Code change snippets:
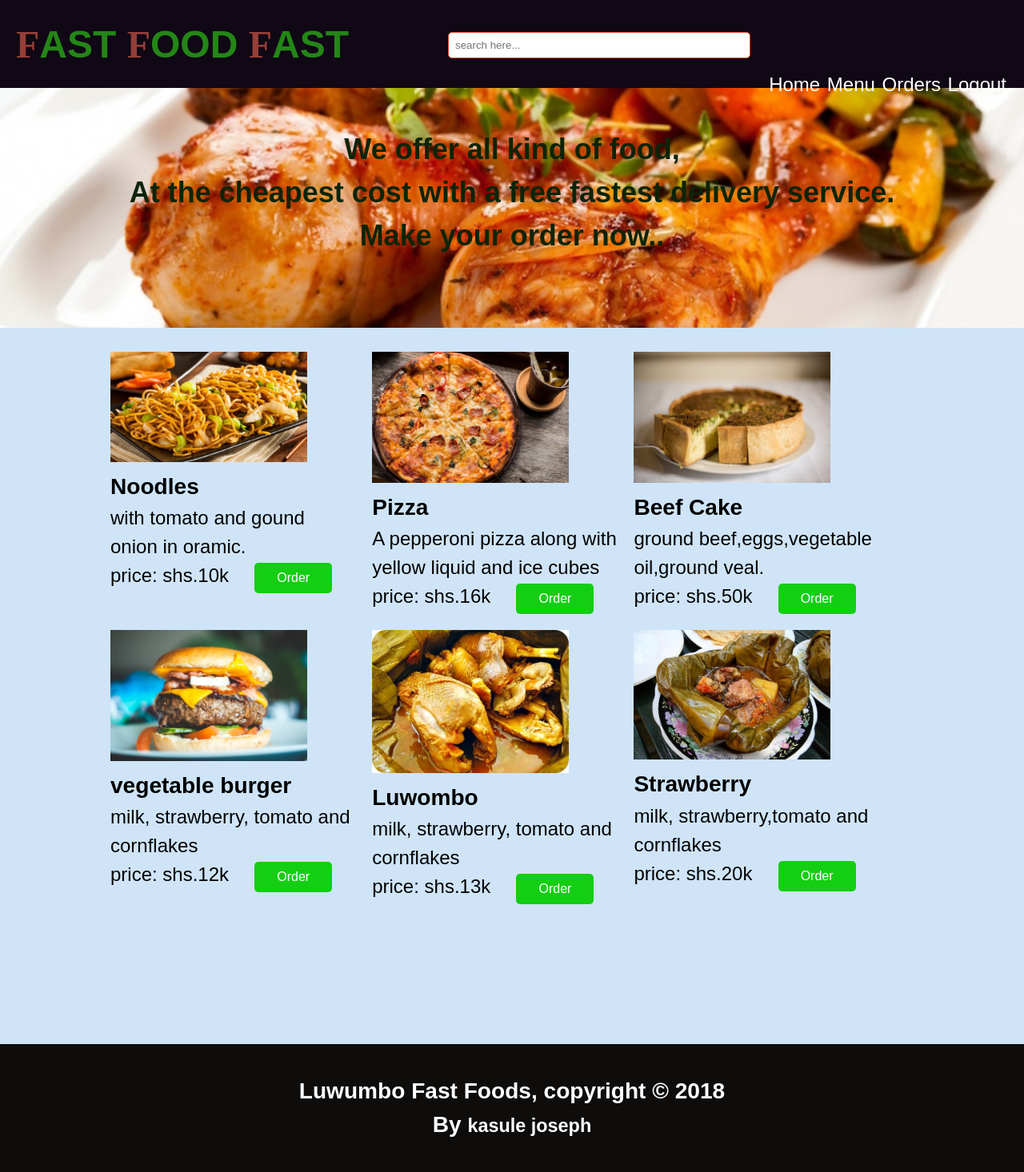
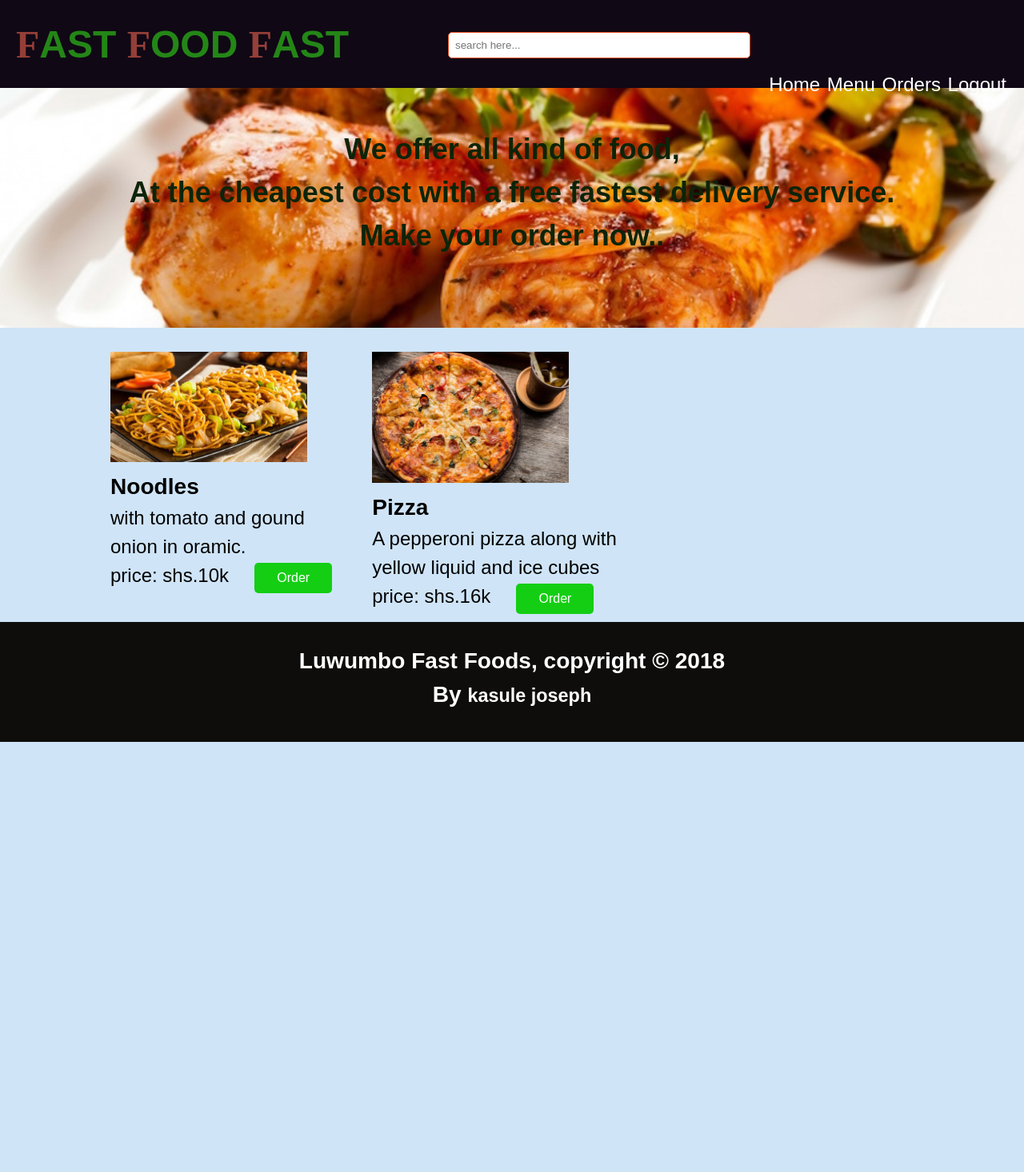
Before and after one commit to Kasulejoseph/fast-food-fast-frontend, a PHP site: page /home.html in a window 1280 px wide. Shown: the whole page at 80% size. After the commit the page ends 928 px from the top, so only its background shows below. Run offline with PHP 8.4, Linux system fonts and the light colour scheme.

Commit message:
modify css to pretify my UI add image retrive logic modify js to restrict users from accessing admin pages

```diff
--- a/css/home.css
+++ b/css/home.css
@@ -202,9 +202,18 @@ table .btn_add{
 
 /* footer */
 footer{
-    min-height: auto;
-    padding: 10px;
-    margin-top: 70%;
+    position: relative;
+    width: 100%;
+    height: auto;
+    float: left;
+    box-sizing: border-box;
+    -webkit-box-sizing: border-box;
+    -moz-box-sizing: border-box;
+    padding: 0px 10px 10px 10px;
+    left: 0;
+    right: 0;
+    bottom: 0;
+    overflow: auto;
     color: #fff;
     background-color: #0e0d0c;
     text-align: center;
@@ -303,6 +312,7 @@ input[type=text]:focus {
     color: #fff;
     text-align: center;
     background-color: #1c8c11;
+    border-radius: 5px;
 }
 #danger{
     background-color: #333;
@@ -370,11 +380,6 @@ input[type=text]:focus {
         min-height: auto;
         text-align: center;
     }
-    footer{
-        margin-top: 10%;
-        padding: 20px;
-        min-height: 100px;
-    }
     header #nav {
         text-align: center;
         float: none;
--- a/home.html
+++ b/home.html
@@ -53,30 +53,6 @@
                 <span class ="cost">price: shs.16k</span>
                 <span class="add"><a href="#welcome"><button >Order</button></a></span>             </div>
 
-            <div class = "food">
-                    <img src = "image/cake.jpeg">
-                    <h3>Beef Cake</h3>ground beef,eggs,vegetable oil,ground veal. <br>
-                        <span class ="cost">price: shs.50k</span>
-                        <span class="add"><a href="#welcome"><button >Order</button></a></span>                 </div>
-
-        <div class = "food">
-            <img src = "image/burger2.jpeg">
-            <h3>vegetable burger</h3>milk, strawberry, tomato and cornflakes<br>
-                <span class ="cost">price: shs.12k</span>
-                <span class="add"><a href="#welcome"><button >Order</button></a></span>         </div>
-        <div class = "food">
-            <img src = "image/luwombo.jpg">
-            <h3>Luwombo</h3>milk, strawberry, tomato and cornflakes<br>
-                <span class ="cost">price: shs.13k</span>
-                <span class="add"><a href="#welcome"><button >Order</button></a></span>         </div>
-
-        <div class = "food">
-            <img src = "image/luwombo2.png">
-            <h3>Strawberry</h3>milk, strawberry,tomato and cornflakes<br>
-                <span class ="cost">price: shs.20k</span>
-                <span class="add"><a href="#welcome"><button >Order</button></a></span>         </div>
-
-
         <div id="welcome" class="popcover">
                 <div class="popup">
                     <h2>welcome</h2>
--- a/javascript/getmenu.js
+++ b/javascript/getmenu.js
@@ -4,6 +4,11 @@ function json(response) {
     return response.json()
 }
 let danger = document.getElementById("danger");
+let Image = ['noodles.jpg','luwombo.jpg','pizza.jpeg','burger.jpeg','special-6.jpg']
+Image.forEach((image)=>{
+    Image = image
+})
+console.log(Image)
 // get items on menu
 function menuGet(e){
     e.preventDefault();
@@ -16,12 +21,6 @@ function menuGet(e){
         if(response.error){
             danger.innerHTML = `<h2>sorry, ${response.error}</h2>`
         }
-        let Image = ['noodles.jpg','pizza.jpeg','burger.jpeg','meat1.jpg']
-        Image.forEach((image)=>{
-            Image = image
-        })
-        console.log(Image)
-        // document.getElementById("img").innerHTML= Image;
         let menu =''
 
         response['Onmenu'].forEach((meal) => {
@@ -31,7 +30,7 @@ function menuGet(e){
             ID = `${meal.menu_id}`;
             Image = Image;
             menu += `<div class = "food">
-            <img id ="img" src="image/`+Image+`">
+            <img id ="img_${meal.menu_id}" src="image/`+Image+`">
             <span id ="id"></span>
             <h3>`+Dish+`</h3>`+Desc+` <br>
             <span id ="cost">price: shs.`+price+`k</span>
@@ -39,6 +38,7 @@ function menuGet(e){
             </div>`;
         });
         document.getElementById("cost").innerHTML = menu;
+        document.getElementById("img_3").src = "image/luwombo.jpg";
 
     })
 }
--- a/javascript/menu.js
+++ b/javascript/menu.js
@@ -5,14 +5,16 @@ let danger = document.getElementById("danger");
 function json(response) {
     return response.json()
 }
-
+let token = window.sessionStorage.getItem("token");
+if (!token){
+    document.getElementById("profile").style.display = "none";
+}
 function menuPost(e){
     e.preventDefault();
     let dish = document.getElementById("dish").value;
     let price = document.getElementById("price").value;
     let desc = document.getElementById("desc").value;
     let image = document.getElementById("image").value;
-    let token = window.sessionStorage.getItem("token")
     let menu = {
         "meal": dish,
         price: Number(price),
```
Also changed, not shown: css/add.css (+27 -1 lines), javascript/orders.js (+9 -6 lines).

■ What is being asked: Would you retype each line above exactly and skip every image?

■ Answer section:
Before and after one commit to Kasulejoseph/fast-food-fast-frontend, a PHP site: page /home.html in a window 1280 px wide. Shown: the whole page at 80% size. After the commit the page ends 928 px from the top, so only its background shows below. Run offline with PHP 8.4, Linux system fonts and the light colour scheme.

Commit message:
modify css to pretify my UI add image retrive logic modify js to restrict users from accessing admin pages

```diff
--- a/css/home.css
+++ b/css/home.css
@@ -202,9 +202,18 @@ table .btn_add{
 
 /* footer */
 footer{
-    min-height: auto;
-    padding: 10px;
-    margin-top: 70%;
+    position: relative;
+    width: 100%;
+    height: auto;
+    float: left;
+    box-sizing: border-box;
+    -webkit-box-sizing: border-box;
+    -moz-box-sizing: border-box;
+    padding: 0px 10px 10px 10px;
+    left: 0;
+    right: 0;
+    bottom: 0;
+    overflow: auto;
     color: #fff;
     background-color: #0e0d0c;
     text-align: center;
@@ -303,6 +312,7 @@ input[type=text]:focus {
     color: #fff;
     text-align: center;
     background-color: #1c8c11;
+    border-radius: 5px;
 }
 #danger{
     background-color: #333;
@@ -370,11 +380,6 @@ input[type=text]:focus {
         min-height: auto;
         text-align: center;
     }
-    footer{
-        margin-top: 10%;
-        padding: 20px;
-        min-height: 100px;
-    }
     header #nav {
         text-align: center;
         float: none;
--- a/home.html
+++ b/home.html
@@ -53,30 +53,6 @@
                 <span class ="cost">price: shs.16k</span>
                 <span class="add"><a href="#welcome"><button >Order</button></a></span>             </div>
 
-            <div class = "food">
-                    <img src = "image/cake.jpeg">
-                    <h3>Beef Cake</h3>ground beef,eggs,vegetable oil,ground veal. <br>
-                        <span class ="cost">price: shs.50k</span>
-                        <span class="add"><a href="#welcome"><button >Order</button></a></span>                 </div>
-
-        <div class = "food">
-            <img src = "image/burger2.jpeg">
-            <h3>vegetable burger</h3>milk, strawberry, tomato and cornflakes<br>
-                <span class ="cost">price: shs.12k</span>
-                <span class="add"><a href="#welcome"><button >Order</button></a></span>         </div>
-        <div class = "food">
-            <img src = "image/luwombo.jpg">
-            <h3>Luwombo</h3>milk, strawberry, tomato and cornflakes<br>
-                <span class ="cost">price: shs.13k</span>
-                <span class="add"><a href="#welcome"><button >Order</button></a></span>         </div>
-
-        <div class = "food">
-            <img src = "image/luwombo2.png">
-            <h3>Strawberry</h3>milk, strawberry,tomato and cornflakes<br>
-                <span class ="cost">price: shs.20k</span>
-                <span class="add"><a href="#welcome"><button >Order</button></a></span>         </div>
-
-
         <div id="welcome" class="popcover">
                 <div class="popup">
                     <h2>welcome</h2>
--- a/javascript/getmenu.js
+++ b/javascript/getmenu.js
@@ -4,6 +4,11 @@ function json(response) {
     return response.json()
 }
 let danger = document.getElementById("danger");
+let Image = ['noodles.jpg','luwombo.jpg','pizza.jpeg','burger.jpeg','special-6.jpg']
+Image.forEach((image)=>{
+    Image = image
+})
+console.log(Image)
 // get items on menu
 function menuGet(e){
     e.preventDefault();
@@ -16,12 +21,6 @@ function menuGet(e){
         if(response.error){
             danger.innerHTML = `<h2>sorry, ${response.error}</h2>`
         }
-        let Image = ['noodles.jpg','pizza.jpeg','burger.jpeg','meat1.jpg']
-        Image.forEach((image)=>{
-            Image = image
-        })
-        console.log(Image)
-        // document.getElementById("img").innerHTML= Image;
         let menu =''
 
         response['Onmenu'].forEach((meal) => {
@@ -31,7 +30,7 @@ function menuGet(e){
             ID = `${meal.menu_id}`;
             Image = Image;
             menu += `<div class = "food">
-            <img id ="img" src="image/`+Image+`">
+            <img id ="img_${meal.menu_id}" src="image/`+Image+`">
             <span id ="id"></span>
             <h3>`+Dish+`</h3>`+Desc+` <br>
             <span id ="cost">price: shs.`+price+`k</span>
@@ -39,6 +38,7 @@ function menuGet(e){
             </div>`;
         });
         document.getElementById("cost").innerHTML = menu;
+        document.getElementById("img_3").src = "image/luwombo.jpg";
 
     })
 }
--- a/javascript/menu.js
+++ b/javascript/menu.js
@@ -5,14 +5,16 @@ let danger = document.getElementById("danger");
 function json(response) {
     return response.json()
 }
-
+let token = window.sessionStorage.getItem("token");
+if (!token){
+    document.getElementById("profile").style.display = "none";
+}
 function menuPost(e){
     e.preventDefault();
     let dish = document.getElementById("dish").value;
     let price = document.getElementById("price").value;
     let desc = document.getElementById("desc").value;
     let image = document.getElementById("image").value;
-    let token = window.sessionStorage.getItem("token")
     let menu = {
         "meal": dish,
         price: Number(price),
```
Also changed, not shown: css/add.css (+27 -1 lines), javascript/orders.js (+9 -6 lines).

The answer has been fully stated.